I often consult a man very close to me when I have questions such as these, because he’s actually been there, done that as part of his army survivalist training. He made it all the way through the training and has described in great detail (and to my dismay) exactly what a bug feels like when you eat it. He says the trick is this – crunch (chew), crunch, crunch, crunch, swallow!

Aside from his advice about how to eat a bug with minimal “biting back”, he also says that the most crucial step to survival is knowing the plants, animals, and insects of your area. Know what’s edible and what’s not, and most importantly,know what will kill you if you eat it.

If you have a problem with being too thin, it’s important to realize that your body uses more than just carbohydrates for energy – it can also use protein and fat. The bottom line is that your weight isn’t dependent upon eating carbs. It’s a matter of calories in versus calories out. It doesn’t matter if those calories are in the form of carbs, fat, or protein.

There will likely be some energy dips while you’re transitioning from carbs to protein, so if you’re planning to use protein as your main source of energy during a retreat, you may want to do that before you leave.
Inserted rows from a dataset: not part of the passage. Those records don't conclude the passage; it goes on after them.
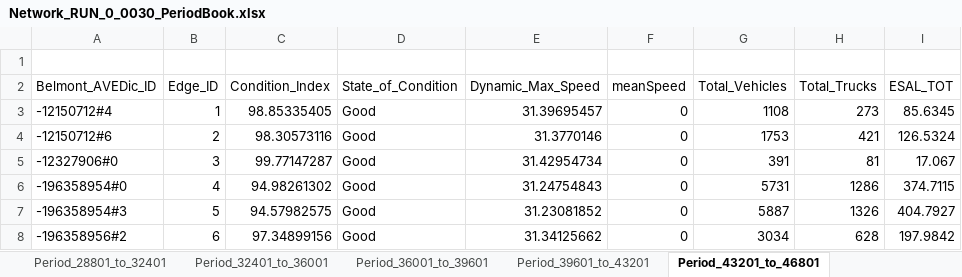
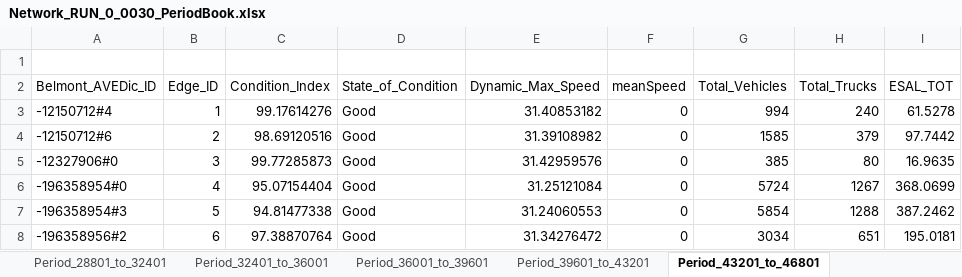
Before and after one commit to DrRoad/PhD_Modeling, an Excel workbook: BMAOI_Dbox-DataFrames/Network_RUN_0_0030_PeriodBook.xlsx, sheet Period_43201_to_46801, drawn as a sheet; only a part is shown; values as stored, in another font and other column widths than the file's, no borders; the diff covers the shown part only; the diff names each change by its address in the sheet, - before the commit and + after, or states it on an @@ line.

```diff
--- a/BMAOI_Dbox-DataFrames/Network_RUN_0_0030_PeriodBook.xlsx (sheet Period_43201_to_46801)
+++ b/BMAOI_Dbox-DataFrames/Network_RUN_0_0030_PeriodBook.xlsx (sheet Period_43201_to_46801)
-C3 (Condition_Index): 98.85335405
+C3 (Condition_Index): 99.17614276
-E3 (Dynamic_Max_Speed): 31.39695457
+E3 (Dynamic_Max_Speed): 31.40853182
-G3 (Total_Vehicles): 1108
+G3 (Total_Vehicles): 994
-H3 (Total_Trucks): 273
+H3 (Total_Trucks): 240
-I3 (ESAL_TOT): 85.6345
+I3 (ESAL_TOT): 61.5278
-C4 (Condition_Index): 98.30573116
+C4 (Condition_Index): 98.69120516
-E4 (Dynamic_Max_Speed): 31.3770146
+E4 (Dynamic_Max_Speed): 31.39108982
-G4 (Total_Vehicles): 1753
+G4 (Total_Vehicles): 1585
-H4 (Total_Trucks): 421
+H4 (Total_Trucks): 379
-I4 (ESAL_TOT): 126.5324
+I4 (ESAL_TOT): 97.7442
-C5 (Condition_Index): 99.77147287
+C5 (Condition_Index): 99.77285873
-E5 (Dynamic_Max_Speed): 31.42954734
+E5 (Dynamic_Max_Speed): 31.42959576
-G5 (Total_Vehicles): 391
+G5 (Total_Vehicles): 385
-H5 (Total_Trucks): 81
+H5 (Total_Trucks): 80
-I5 (ESAL_TOT): 17.067
+I5 (ESAL_TOT): 16.9635
-C6 (Condition_Index): 94.98261302
+C6 (Condition_Index): 95.07154404
-E6 (Dynamic_Max_Speed): 31.24754843
+E6 (Dynamic_Max_Speed): 31.25121084
-G6 (Total_Vehicles): 5731
+G6 (Total_Vehicles): 5724
-H6 (Total_Trucks): 1286
+H6 (Total_Trucks): 1267
-I6 (ESAL_TOT): 374.7115
+I6 (ESAL_TOT): 368.0699
-C7 (Condition_Index): 94.57982575
+C7 (Condition_Index): 94.81477338
-E7 (Dynamic_Max_Speed): 31.23081852
+E7 (Dynamic_Max_Speed): 31.24060553
-G7 (Total_Vehicles): 5887
+G7 (Total_Vehicles): 5854
-H7 (Total_Trucks): 1326
+H7 (Total_Trucks): 1288
-I7 (ESAL_TOT): 404.7927
+I7 (ESAL_TOT): 387.2462
-C8 (Condition_Index): 97.34899156
+C8 (Condition_Index): 97.38870764
-E8 (Dynamic_Max_Speed): 31.34125662
+E8 (Dynamic_Max_Speed): 31.34276472
-H8 (Total_Trucks): 628
+H8 (Total_Trucks): 651
-I8 (ESAL_TOT): 197.9842
+I8 (ESAL_TOT): 195.0181
```
Also changed, not shown: 359 edited cells elsewhere in this sheet, sheet Period_75601_to_79201, sheet Period_68401_to_72001, sheet Period_72001_to_75601, sheet Period_79201_to_82801, sheet Period_82801_to_86401, sheet Period_36001_to_39601, 12 more sheets, BMAOI_Dbox-DataFrames/Calibrator_Master_TEMPLATE_312018.xlsx, BMAOI_Dbox-DataFrames/Calibrator_Master_V3.xlsx, 9 other files.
In real life, of course, you won’t have that luxury, but until then, do what you can to survive the survival training.

Linked from: http://www.survivopedia.com/how-to-survive-eating-wild-winter-edibles/#

17 NATURAL ANTIBIOTICS OUR GRANDPARENTS USED INSTEAD OF PILLS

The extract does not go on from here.